Dataset content:
══════════════════════════════

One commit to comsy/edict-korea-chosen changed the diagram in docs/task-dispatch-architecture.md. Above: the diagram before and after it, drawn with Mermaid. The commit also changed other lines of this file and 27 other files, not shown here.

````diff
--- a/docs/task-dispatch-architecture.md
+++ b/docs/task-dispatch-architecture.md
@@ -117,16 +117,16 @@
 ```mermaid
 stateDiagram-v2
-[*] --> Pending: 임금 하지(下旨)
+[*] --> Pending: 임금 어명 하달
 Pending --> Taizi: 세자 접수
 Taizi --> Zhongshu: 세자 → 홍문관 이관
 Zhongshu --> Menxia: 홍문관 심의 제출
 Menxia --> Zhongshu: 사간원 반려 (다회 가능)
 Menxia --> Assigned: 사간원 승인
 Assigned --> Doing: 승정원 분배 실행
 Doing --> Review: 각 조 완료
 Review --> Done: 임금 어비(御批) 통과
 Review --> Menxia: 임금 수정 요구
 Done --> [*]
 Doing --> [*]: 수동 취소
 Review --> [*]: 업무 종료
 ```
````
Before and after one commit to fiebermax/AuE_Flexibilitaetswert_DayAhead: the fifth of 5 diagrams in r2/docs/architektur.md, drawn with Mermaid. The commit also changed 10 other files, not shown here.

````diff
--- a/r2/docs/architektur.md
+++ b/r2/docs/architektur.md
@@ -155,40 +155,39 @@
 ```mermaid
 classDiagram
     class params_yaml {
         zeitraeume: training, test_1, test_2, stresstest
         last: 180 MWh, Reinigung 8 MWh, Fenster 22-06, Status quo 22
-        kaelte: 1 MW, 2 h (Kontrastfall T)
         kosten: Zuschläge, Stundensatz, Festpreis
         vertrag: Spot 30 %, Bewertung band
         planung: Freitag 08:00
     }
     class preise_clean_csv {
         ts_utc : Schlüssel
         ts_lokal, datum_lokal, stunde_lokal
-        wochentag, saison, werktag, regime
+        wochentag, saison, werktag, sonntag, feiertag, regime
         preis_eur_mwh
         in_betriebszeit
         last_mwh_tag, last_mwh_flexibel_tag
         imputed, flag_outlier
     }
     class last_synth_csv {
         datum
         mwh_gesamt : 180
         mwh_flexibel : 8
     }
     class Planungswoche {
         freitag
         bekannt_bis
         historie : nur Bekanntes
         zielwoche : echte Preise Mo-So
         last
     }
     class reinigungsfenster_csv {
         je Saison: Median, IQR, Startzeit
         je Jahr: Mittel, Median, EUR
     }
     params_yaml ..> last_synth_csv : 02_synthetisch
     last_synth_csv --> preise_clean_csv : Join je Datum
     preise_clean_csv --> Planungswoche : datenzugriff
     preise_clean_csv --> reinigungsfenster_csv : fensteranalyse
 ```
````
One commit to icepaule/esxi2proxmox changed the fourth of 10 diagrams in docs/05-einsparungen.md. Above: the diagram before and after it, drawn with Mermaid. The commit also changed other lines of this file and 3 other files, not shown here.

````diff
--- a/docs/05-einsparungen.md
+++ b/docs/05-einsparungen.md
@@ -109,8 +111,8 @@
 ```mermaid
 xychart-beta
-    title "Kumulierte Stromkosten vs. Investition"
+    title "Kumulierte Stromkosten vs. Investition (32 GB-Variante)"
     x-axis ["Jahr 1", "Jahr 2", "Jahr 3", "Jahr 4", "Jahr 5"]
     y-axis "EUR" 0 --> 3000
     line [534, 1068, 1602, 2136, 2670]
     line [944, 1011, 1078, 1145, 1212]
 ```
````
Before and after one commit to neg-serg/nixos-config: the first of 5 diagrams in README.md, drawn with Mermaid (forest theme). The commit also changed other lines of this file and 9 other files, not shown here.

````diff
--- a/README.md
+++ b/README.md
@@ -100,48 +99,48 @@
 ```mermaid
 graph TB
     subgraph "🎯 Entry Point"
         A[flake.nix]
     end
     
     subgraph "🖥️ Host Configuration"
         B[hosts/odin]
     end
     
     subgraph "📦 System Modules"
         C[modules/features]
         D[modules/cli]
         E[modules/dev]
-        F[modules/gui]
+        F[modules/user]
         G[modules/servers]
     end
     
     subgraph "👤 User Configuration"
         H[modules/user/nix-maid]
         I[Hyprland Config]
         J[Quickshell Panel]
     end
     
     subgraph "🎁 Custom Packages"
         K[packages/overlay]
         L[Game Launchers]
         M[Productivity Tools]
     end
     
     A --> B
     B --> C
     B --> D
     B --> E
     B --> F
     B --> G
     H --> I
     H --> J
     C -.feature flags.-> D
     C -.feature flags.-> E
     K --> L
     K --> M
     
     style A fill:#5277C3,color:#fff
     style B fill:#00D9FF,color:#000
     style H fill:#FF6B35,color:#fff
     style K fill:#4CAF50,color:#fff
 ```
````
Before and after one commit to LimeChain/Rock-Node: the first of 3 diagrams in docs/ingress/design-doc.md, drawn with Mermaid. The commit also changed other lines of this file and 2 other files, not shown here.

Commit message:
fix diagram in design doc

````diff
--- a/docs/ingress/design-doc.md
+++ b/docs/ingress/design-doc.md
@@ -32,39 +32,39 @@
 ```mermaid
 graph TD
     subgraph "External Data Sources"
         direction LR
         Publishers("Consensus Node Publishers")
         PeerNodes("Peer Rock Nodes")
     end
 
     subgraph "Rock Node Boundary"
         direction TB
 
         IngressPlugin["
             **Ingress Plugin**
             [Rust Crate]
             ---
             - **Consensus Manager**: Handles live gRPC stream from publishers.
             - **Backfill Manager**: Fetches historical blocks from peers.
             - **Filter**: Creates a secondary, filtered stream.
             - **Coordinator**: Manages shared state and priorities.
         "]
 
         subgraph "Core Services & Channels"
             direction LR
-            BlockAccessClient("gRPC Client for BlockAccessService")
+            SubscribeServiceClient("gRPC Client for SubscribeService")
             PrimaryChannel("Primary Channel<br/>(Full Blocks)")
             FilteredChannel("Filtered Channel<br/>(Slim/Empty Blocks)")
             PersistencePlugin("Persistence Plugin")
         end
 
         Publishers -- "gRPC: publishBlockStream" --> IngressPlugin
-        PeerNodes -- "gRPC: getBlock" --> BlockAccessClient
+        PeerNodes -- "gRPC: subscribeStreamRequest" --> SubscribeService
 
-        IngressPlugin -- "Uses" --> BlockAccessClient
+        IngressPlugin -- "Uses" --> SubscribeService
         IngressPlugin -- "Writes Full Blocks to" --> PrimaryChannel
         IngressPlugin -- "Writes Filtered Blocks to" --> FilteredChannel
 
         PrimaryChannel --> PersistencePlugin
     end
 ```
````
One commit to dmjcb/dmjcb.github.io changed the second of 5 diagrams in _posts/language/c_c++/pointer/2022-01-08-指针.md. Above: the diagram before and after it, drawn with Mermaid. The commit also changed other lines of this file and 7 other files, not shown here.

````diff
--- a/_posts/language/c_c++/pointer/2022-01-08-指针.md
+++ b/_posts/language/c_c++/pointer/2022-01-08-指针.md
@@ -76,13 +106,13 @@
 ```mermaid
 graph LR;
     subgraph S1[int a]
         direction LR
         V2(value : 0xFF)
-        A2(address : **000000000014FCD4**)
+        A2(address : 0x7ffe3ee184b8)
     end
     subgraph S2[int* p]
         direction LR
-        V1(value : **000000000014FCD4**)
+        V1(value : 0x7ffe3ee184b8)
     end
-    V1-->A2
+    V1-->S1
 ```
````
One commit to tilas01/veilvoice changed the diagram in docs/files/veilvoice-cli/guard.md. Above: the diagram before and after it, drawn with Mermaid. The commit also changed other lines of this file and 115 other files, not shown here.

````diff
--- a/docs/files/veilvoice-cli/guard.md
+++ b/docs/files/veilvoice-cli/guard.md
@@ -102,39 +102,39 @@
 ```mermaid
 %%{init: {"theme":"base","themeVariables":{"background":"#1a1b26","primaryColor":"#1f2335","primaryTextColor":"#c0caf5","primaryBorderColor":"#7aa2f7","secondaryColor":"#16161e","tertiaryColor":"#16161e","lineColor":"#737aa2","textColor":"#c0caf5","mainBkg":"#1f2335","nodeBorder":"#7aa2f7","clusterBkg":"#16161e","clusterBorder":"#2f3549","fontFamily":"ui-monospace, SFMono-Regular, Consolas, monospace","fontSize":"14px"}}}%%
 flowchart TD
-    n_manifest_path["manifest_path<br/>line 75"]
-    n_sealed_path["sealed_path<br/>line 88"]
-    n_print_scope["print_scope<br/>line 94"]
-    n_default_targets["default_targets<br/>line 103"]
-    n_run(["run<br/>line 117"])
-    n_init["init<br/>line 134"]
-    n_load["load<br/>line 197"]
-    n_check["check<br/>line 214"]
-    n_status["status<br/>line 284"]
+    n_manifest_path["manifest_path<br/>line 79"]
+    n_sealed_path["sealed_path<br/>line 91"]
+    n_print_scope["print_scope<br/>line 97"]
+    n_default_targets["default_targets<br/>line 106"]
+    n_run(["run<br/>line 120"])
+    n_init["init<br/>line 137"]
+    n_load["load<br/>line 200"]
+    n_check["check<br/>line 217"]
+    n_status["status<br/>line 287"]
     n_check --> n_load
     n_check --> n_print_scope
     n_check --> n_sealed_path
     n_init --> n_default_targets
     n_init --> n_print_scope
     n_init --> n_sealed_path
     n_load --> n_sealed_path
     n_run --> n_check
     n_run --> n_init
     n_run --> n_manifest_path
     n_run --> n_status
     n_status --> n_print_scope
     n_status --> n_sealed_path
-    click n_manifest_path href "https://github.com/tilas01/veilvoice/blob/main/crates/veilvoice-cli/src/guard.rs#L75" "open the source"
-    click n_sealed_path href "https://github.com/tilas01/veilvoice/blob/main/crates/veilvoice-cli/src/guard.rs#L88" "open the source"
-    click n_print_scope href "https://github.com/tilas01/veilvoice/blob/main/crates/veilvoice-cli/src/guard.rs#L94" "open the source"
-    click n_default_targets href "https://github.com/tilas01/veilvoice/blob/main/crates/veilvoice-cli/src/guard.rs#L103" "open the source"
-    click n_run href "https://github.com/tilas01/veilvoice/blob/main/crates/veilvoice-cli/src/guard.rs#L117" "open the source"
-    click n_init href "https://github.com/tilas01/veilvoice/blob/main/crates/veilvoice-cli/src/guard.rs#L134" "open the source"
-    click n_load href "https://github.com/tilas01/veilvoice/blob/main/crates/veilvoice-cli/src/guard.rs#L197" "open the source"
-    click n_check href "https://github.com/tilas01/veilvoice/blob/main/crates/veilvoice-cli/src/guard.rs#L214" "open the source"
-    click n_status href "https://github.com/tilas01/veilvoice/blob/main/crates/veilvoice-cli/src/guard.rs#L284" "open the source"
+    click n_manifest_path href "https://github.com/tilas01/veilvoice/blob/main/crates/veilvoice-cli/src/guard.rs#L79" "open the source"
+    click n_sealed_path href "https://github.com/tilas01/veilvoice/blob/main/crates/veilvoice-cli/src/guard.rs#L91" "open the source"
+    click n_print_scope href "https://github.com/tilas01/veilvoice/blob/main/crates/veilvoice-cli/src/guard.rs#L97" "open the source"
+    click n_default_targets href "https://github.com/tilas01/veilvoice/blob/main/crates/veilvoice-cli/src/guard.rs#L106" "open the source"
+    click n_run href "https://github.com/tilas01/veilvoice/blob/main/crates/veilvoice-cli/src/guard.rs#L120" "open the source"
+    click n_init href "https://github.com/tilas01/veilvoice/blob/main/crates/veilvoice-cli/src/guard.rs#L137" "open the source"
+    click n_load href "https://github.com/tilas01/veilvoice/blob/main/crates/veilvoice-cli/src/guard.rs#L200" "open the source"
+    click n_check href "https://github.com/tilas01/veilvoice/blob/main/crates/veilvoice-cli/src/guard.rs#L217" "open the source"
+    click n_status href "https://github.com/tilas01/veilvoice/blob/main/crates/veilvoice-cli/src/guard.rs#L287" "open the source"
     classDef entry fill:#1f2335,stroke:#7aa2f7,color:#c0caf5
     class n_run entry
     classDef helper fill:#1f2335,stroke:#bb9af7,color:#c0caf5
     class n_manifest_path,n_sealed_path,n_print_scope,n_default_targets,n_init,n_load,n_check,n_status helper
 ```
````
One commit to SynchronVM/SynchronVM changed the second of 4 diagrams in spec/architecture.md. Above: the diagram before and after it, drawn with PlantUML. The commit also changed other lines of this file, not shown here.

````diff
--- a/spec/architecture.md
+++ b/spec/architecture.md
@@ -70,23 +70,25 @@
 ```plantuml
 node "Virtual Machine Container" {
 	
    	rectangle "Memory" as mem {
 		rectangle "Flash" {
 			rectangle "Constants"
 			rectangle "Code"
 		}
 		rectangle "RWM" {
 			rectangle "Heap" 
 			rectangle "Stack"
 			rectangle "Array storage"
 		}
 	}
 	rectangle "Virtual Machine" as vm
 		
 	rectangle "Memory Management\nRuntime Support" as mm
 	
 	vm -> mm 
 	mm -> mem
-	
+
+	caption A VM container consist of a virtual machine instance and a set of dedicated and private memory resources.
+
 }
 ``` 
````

══════════════════════════════

Task statement:
Copy out every line of the entries where the string "IngressPlugin" shows up.

Response to this task:
         IngressPlugin["
         Publishers -- "gRPC: publishBlockStream" --> IngressPlugin
-        IngressPlugin -- "Uses" --> BlockAccessClient
+        IngressPlugin -- "Uses" --> SubscribeService
         IngressPlugin -- "Writes Full Blocks to" --> PrimaryChannel
         IngressPlugin -- "Writes Filtered Blocks to" --> FilteredChannel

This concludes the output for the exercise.